Star Anna is an Ellensburg born, Seattle based singer/songwriter. With deep, soulful lyrics, and an understanding of the human condition far exceeding her age, Star Anna’s songs are sure to move you.
From The Music Book interview by Dave O’Leary: I fell in love with Star Anna’s music back in 2011 just before the release of Alone in This Together. Her voice was captivating, powerful, raw and beautiful and harsh and soft all at once. And it oozed emotion. I went to five or six shows in a matter of months, listened to songs like “Alone in This Together”, “Wolves in Disguise”, “Spinning My Wheels”, and “Running Man” over and over while driving all around Seattle. I was sure she was this city’s next big thing.
But then I got busy finishing my first book. I joined Sightseer and didn’t get out as much to see and write about other bands, and in a kind of way, I stopped being a fan of Star’s. I’m not sure why. I held on to my love of Alone in This Together, but I wasn’t motivated to check out her newer stuff. Maybe I was too busy. Maybe I was afraid I wouldn’t like her new stuff as much, afraid that it would somehow diminish what I’d felt when I heard that awesome voice. Maybe I was rooted to a moment in the past and too stubborn to step forward.

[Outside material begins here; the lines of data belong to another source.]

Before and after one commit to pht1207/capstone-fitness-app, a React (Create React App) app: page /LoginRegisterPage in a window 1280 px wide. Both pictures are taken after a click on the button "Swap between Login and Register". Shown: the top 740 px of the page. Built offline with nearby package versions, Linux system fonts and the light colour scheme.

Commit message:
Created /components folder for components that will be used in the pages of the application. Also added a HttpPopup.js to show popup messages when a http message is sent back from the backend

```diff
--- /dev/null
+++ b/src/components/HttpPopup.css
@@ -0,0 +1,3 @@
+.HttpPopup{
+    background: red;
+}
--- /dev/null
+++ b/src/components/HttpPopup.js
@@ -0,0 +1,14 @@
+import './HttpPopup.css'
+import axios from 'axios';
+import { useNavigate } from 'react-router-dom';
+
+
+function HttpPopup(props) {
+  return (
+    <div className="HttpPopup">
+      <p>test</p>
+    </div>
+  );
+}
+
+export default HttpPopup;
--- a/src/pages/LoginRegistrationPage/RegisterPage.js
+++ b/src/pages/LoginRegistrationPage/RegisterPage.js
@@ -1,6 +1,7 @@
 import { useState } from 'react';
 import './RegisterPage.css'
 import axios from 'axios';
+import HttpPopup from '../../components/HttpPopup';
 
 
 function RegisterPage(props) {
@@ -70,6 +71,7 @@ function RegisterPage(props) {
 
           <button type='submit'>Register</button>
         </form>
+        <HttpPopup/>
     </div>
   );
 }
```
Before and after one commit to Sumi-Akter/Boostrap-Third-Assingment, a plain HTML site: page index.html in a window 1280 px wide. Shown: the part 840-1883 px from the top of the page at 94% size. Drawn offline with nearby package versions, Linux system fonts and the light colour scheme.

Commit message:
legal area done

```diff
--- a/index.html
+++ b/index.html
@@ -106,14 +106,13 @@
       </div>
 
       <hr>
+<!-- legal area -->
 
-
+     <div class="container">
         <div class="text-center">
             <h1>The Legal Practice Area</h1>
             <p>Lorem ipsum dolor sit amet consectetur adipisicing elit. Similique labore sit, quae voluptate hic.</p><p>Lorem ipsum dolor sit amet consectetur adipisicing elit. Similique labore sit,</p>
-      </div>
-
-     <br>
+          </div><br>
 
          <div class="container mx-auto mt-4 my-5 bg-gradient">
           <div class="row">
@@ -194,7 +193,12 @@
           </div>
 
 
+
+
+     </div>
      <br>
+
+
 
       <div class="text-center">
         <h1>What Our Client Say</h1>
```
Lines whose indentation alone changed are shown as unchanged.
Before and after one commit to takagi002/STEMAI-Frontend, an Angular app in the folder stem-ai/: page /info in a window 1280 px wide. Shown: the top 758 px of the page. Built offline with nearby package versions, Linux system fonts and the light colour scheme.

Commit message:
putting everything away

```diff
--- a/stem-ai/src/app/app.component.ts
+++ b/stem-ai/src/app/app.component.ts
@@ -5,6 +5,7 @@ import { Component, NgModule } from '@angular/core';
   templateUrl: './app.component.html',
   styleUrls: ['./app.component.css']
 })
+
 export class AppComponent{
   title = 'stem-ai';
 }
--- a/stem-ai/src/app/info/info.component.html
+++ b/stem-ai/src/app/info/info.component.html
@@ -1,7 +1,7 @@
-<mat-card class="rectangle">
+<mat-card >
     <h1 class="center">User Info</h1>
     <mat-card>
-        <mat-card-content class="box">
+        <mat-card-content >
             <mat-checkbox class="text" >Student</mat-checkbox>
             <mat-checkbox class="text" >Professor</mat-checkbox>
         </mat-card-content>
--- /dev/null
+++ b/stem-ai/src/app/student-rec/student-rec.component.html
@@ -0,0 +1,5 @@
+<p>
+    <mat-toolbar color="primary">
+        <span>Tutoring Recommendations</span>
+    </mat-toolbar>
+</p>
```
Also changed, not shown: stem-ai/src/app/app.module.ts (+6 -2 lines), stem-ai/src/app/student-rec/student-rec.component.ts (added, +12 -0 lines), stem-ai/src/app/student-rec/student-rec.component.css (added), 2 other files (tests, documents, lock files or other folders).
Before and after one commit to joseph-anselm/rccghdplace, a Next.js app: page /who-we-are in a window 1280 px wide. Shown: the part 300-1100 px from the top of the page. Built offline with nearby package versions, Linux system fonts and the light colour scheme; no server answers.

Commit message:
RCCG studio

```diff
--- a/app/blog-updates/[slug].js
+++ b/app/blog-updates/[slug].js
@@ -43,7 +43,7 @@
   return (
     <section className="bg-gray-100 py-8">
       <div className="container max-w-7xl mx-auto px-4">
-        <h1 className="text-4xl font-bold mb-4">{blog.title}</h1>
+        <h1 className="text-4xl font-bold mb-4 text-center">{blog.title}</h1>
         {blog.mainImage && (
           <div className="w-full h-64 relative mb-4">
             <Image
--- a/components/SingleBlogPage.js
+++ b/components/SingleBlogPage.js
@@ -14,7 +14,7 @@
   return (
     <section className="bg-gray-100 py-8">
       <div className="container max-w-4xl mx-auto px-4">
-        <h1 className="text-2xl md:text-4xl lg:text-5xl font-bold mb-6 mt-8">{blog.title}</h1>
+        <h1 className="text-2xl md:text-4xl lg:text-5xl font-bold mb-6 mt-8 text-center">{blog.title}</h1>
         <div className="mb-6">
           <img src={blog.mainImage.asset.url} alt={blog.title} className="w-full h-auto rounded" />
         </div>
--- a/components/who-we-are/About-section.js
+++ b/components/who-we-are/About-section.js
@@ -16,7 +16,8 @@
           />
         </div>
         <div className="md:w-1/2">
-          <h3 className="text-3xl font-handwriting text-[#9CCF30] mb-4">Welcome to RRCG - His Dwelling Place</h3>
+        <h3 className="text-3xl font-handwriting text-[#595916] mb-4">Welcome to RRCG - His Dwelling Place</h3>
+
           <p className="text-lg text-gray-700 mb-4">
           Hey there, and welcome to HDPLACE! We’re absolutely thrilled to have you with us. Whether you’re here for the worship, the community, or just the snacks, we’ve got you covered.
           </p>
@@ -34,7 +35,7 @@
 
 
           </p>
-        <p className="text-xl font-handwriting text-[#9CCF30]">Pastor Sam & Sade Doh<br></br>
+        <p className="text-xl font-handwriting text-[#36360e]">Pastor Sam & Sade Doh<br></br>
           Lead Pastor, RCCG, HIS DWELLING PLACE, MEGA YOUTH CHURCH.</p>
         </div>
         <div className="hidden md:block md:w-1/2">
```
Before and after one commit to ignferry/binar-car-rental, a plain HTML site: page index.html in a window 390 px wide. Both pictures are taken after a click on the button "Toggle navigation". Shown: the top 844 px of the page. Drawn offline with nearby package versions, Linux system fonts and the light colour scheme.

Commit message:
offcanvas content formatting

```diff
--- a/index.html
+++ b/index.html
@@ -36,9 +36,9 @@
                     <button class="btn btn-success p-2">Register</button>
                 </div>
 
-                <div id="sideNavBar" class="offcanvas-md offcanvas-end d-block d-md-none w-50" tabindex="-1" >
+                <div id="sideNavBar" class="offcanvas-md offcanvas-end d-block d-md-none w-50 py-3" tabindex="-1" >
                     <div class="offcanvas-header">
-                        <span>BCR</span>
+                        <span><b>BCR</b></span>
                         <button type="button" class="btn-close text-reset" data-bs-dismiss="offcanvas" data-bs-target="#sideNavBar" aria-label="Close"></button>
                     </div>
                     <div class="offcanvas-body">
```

I was an idiot.
Watching Star perform only feet away from me in the Critical Sun Studio and hearing that voice again brought back those same feelings I had when I first saw her live with the Laughing Dogs at some bar on Bainbridge Island, when “Alone in This Together” leaped from its quiet beginning to those big chunking chords accented by the drums. I looked up from my notebook a little startled, a little excited, “Whoa.” I did the same in the studio when she played that song. I wasn’t startled, but I was mesmerized, and I said it again even though there was no band this time, only her and an acoustic—and Forrest of course—and when those chords were supposed to come in she slipped quietly into the verse as if those big chords had never existed at all, but she still somehow retained all their power, “We’re gonna make it out, make it out alive…” and so I said it, “Whoa.” I closed my eyes as she was playing and let the sounds carry me away. And afterward I knew that I’d never stop being a fan of Star’s. Check out The Music Book interview HERE